§ About this exercise: Exact copies of all records below are needed.

Segment Open

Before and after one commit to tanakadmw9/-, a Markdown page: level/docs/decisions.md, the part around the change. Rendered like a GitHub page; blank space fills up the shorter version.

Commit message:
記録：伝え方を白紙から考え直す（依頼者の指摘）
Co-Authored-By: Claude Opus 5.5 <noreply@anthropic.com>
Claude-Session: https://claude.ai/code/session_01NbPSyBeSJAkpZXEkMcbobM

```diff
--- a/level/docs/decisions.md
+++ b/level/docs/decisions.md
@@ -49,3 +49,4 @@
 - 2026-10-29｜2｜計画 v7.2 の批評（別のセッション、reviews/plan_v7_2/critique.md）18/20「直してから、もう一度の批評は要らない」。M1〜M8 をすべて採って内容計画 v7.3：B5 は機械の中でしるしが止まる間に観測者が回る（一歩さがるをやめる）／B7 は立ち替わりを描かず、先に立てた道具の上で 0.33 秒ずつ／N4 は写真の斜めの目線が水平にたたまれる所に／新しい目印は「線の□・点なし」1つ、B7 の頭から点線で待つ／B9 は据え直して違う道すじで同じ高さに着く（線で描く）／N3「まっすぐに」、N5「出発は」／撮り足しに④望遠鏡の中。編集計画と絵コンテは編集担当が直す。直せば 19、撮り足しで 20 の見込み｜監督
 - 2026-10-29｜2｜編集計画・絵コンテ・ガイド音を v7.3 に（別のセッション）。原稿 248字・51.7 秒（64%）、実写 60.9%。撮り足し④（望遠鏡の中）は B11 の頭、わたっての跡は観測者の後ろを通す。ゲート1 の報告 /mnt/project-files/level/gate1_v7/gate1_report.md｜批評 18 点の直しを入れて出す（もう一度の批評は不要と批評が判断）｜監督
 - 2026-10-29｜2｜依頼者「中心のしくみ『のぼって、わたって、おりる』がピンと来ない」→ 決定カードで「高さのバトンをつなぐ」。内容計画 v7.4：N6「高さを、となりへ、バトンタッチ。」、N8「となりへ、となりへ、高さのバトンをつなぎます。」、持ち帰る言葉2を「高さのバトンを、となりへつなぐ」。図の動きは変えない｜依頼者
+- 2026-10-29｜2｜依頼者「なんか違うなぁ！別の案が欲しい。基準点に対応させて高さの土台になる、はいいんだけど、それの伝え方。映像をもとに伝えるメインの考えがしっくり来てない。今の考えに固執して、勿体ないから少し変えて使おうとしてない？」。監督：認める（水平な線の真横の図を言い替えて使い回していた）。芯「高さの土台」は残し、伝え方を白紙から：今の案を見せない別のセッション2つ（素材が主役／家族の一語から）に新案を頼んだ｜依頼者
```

Segment Closed

§ Task output:
Before and after one commit to tanakadmw9/-, a Markdown page: level/docs/decisions.md, the part around the change. Rendered like a GitHub page; blank space fills up the shorter version.

Commit message:
記録：伝え方を白紙から考え直す（依頼者の指摘）
Co-Authored-By: Claude Opus 5.5 <noreply@anthropic.com>
Claude-Session: https://claude.ai/code/session_01NbPSyBeSJAkpZXEkMcbobM

```diff
--- a/level/docs/decisions.md
+++ b/level/docs/decisions.md
@@ -49,3 +49,4 @@
 - 2026-10-29｜2｜計画 v7.2 の批評（別のセッション、reviews/plan_v7_2/critique.md）18/20「直してから、もう一度の批評は要らない」。M1〜M8 をすべて採って内容計画 v7.3：B5 は機械の中でしるしが止まる間に観測者が回る（一歩さがるをやめる）／B7 は立ち替わりを描かず、先に立てた道具の上で 0.33 秒ずつ／N4 は写真の斜めの目線が水平にたたまれる所に／新しい目印は「線の□・点なし」1つ、B7 の頭から点線で待つ／B9 は据え直して違う道すじで同じ高さに着く（線で描く）／N3「まっすぐに」、N5「出発は」／撮り足しに④望遠鏡の中。編集計画と絵コンテは編集担当が直す。直せば 19、撮り足しで 20 の見込み｜監督
 - 2026-10-29｜2｜編集計画・絵コンテ・ガイド音を v7.3 に（別のセッション）。原稿 248字・51.7 秒（64%）、実写 60.9%。撮り足し④（望遠鏡の中）は B11 の頭、わたっての跡は観測者の後ろを通す。ゲート1 の報告 /mnt/project-files/level/gate1_v7/gate1_report.md｜批評 18 点の直しを入れて出す（もう一度の批評は不要と批評が判断）｜監督
 - 2026-10-29｜2｜依頼者「中心のしくみ『のぼって、わたって、おりる』がピンと来ない」→ 決定カードで「高さのバトンをつなぐ」。内容計画 v7.4：N6「高さを、となりへ、バトンタッチ。」、N8「となりへ、となりへ、高さのバトンをつなぎます。」、持ち帰る言葉2を「高さのバトンを、となりへつなぐ」。図の動きは変えない｜依頼者
+- 2026-10-29｜2｜依頼者「なんか違うなぁ！別の案が欲しい。基準点に対応させて高さの土台になる、はいいんだけど、それの伝え方。映像をもとに伝えるメインの考えがしっくり来てない。今の考えに固執して、勿体ないから少し変えて使おうとしてない？」。監督：認める（水平な線の真横の図を言い替えて使い回していた）。芯「高さの土台」は残し、伝え方を白紙から：今の案を見せない別のセッション2つ（素材が主役／家族の一語から）に新案を頼んだ｜依頼者
```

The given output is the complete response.